The footwear retailer Clarks is kicking off talks with landlords about store closures and rent cuts, reviving tensions between high street shop-owners and tenants which have been thrust into sharp focus during the COVID-19 crisis.
Sky News understands that Clarks and its advisers are meeting with landlords this week to discuss a restructuring that would see the chain switch to a ‘turnover rent’ model for future rent payments.
The proposed deal, which must be approved by creditors, would be in the form of a company voluntary arrangement (CVA), a form of insolvency mechanism which has been, at times, controversially deployed by retailers and casual dining operators.
If the CVA is approved, it would pave the way for Clarks to receive a cash injection of more than £100m from LionRock Capital, a Hong Kong-based private equity firm.
That would entail the founding Clark family, who established the business in Somerset in 1825, relinquishing majority ownership of the company for the first time.
The restructuring would also involve the permanent closure of roughly 50 UK shops, triggering hundreds of job losses.
Clarks’ pension trustees are expected to play a significant role in the CVA vote, with the deliberations over the chain’s future coming as the COVID-19 pandemic continues to wreak havoc on Britain’s high streets.
Numerous chains have been forced into emergency restructuring deals, although some have drawn criticism from landlords over the scale of the pain inflicted on store-owners.
The British Property Federation (BPF), which represents commercial landlords, previously attacked New Look, the fashion retailer, for “weaponising” CVAs in order to cut costs.
On Monday, Melanie Leech, the BPF chief executive, said: “The BPF supports a rescue culture for businesses in distress – including CVAs, which were designed to support a struggling business back onto its feet, with store closures and rental discounts, as part of a wider restructuring to safeguard the business’ future.
“It is in property-owners’ interests to support tenants working hard to create a sustainable future for their business.
“The CVA process, however, is increasingly being used by businesses to simply walk away from debt owed to creditors, including local authorities, and to rip up leases freely agreed with property owners, without the business addressing its wider issues. This abuse must stop.”

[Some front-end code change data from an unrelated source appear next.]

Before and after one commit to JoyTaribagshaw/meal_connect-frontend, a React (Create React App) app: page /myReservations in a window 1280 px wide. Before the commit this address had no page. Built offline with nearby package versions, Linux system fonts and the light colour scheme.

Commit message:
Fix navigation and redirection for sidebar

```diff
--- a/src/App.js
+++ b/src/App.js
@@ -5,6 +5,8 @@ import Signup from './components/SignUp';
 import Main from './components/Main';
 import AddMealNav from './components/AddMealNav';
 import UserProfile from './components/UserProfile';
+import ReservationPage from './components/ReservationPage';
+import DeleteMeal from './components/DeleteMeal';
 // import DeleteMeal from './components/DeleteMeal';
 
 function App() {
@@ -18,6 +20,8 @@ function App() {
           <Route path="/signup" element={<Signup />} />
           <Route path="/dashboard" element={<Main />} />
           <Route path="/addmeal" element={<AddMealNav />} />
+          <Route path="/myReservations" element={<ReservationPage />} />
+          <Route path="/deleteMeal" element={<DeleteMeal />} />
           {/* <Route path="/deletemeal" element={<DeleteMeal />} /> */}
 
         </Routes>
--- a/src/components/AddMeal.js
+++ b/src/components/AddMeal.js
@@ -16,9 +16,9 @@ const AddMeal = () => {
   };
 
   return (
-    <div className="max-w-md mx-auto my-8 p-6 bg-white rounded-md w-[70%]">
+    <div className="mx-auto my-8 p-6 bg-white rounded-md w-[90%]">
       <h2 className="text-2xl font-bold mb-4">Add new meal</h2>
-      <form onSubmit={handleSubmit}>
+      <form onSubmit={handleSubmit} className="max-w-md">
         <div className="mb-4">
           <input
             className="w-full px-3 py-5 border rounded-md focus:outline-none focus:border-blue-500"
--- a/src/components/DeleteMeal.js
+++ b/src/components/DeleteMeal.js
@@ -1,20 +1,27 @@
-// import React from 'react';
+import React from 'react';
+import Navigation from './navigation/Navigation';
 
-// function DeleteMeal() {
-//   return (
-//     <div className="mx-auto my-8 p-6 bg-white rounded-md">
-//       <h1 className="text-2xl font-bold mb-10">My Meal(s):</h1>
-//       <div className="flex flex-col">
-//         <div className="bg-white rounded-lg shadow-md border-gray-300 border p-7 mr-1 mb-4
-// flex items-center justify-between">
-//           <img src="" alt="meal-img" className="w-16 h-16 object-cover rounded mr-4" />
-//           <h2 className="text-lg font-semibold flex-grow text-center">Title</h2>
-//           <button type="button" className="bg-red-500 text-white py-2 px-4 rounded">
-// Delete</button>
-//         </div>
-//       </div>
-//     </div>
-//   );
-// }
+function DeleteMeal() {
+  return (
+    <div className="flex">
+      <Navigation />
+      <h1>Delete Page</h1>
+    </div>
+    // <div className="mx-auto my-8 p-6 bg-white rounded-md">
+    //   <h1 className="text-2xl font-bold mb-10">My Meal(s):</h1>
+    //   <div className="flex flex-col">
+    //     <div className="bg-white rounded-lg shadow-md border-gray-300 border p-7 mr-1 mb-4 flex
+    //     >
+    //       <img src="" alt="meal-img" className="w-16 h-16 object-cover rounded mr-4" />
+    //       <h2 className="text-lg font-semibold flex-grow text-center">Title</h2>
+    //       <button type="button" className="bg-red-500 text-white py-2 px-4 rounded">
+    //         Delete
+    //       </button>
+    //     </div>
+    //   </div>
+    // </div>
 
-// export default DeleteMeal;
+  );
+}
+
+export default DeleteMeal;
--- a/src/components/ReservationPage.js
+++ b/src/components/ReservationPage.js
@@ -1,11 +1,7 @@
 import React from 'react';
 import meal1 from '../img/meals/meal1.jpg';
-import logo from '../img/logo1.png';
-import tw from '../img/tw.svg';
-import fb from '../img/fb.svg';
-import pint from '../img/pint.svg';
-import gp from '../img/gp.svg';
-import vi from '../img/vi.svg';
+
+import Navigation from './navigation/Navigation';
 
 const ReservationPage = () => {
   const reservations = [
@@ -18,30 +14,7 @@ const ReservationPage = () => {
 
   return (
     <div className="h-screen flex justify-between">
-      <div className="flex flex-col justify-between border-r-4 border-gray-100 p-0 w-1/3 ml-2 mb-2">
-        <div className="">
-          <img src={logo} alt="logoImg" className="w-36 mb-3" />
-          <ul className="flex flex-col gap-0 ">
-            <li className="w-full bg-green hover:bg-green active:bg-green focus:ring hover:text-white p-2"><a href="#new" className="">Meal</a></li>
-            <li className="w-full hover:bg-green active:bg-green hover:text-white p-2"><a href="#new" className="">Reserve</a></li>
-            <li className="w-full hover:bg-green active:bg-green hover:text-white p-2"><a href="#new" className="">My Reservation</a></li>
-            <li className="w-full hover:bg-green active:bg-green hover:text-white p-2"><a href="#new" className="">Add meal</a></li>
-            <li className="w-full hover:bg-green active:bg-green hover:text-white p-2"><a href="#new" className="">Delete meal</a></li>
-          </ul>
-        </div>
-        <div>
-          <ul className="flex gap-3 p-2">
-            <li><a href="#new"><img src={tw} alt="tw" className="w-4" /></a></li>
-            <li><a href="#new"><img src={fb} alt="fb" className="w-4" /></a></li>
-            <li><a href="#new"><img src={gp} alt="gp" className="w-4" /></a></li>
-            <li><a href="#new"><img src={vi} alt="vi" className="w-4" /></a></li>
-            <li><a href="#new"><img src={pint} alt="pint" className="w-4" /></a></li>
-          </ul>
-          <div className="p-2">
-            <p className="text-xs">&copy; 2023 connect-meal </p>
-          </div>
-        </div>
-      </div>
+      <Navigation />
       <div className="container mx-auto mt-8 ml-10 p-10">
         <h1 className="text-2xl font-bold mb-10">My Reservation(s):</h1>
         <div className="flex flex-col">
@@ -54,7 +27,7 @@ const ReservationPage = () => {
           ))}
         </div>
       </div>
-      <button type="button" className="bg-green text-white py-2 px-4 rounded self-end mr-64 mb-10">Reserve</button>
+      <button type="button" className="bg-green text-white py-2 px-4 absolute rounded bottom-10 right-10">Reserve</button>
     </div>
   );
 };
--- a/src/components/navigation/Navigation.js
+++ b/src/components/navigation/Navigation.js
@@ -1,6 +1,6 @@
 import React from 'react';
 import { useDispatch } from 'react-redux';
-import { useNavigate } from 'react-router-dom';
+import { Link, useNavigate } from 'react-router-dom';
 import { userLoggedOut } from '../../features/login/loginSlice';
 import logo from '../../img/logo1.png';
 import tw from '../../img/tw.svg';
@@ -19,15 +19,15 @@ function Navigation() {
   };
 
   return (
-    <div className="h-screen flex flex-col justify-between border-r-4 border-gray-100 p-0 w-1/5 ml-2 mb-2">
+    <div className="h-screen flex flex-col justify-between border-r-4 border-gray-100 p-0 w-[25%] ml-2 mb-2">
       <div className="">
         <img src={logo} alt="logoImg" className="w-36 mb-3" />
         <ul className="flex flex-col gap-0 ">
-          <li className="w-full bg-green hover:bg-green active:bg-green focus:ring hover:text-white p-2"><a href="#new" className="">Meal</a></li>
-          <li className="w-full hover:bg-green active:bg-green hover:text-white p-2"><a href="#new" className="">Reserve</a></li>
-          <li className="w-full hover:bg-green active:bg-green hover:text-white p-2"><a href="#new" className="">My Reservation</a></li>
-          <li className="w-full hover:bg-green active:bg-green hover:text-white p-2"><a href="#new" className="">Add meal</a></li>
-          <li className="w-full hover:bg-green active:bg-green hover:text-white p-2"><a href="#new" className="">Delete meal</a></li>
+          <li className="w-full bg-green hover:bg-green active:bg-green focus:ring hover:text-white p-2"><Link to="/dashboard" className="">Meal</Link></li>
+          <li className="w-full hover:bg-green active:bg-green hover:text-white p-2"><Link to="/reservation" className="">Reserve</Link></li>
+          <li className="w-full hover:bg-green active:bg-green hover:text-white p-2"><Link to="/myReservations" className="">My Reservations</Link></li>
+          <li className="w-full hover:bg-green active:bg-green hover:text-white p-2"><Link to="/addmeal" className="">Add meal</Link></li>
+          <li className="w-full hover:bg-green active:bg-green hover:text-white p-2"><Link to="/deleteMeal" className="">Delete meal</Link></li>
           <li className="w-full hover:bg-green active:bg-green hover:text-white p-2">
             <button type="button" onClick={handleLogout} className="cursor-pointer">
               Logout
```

LionRock’s injection of funds into Clarks is understood to be contingent upon the CVA being approved, making the restructuring vote critical to securing the company’s future.
In May, Clarks’ new chief executive, Giorgio Presca, unveiled a strategy – dubbed ‘Made to Last’ – that will aim to steer it into its third century of operation.
The company was founded in 1825 and has become synonymous with generations of parents buying their children’s first pair of shoes.
It remains largely owned by descendants of Cyrus and James Clark, who founded the business in Somerset nearly 200 years ago.
Clarks trades from about 345 stores in the UK, employing thousands of people, many of whom were furloughed under the government’s Coronavirus Job Retention Scheme.
In the last year for which figures are available, Clarks reported a post-tax loss of more than £80m.
The company declined to comment specifically on a CVA, but repeated an earlier statement which said: “We recently announced Clarks’ long-term ‘Made to Last’ strategy that is designed to ensure that our business has a sustainable and successful future, keeping it in step with changes in how consumers around the world choose and buy their shoes.
“As part of this strategy the Clarks board of directors is currently reviewing options to best position our business, our people and the Clarks brand for future long-term growth.”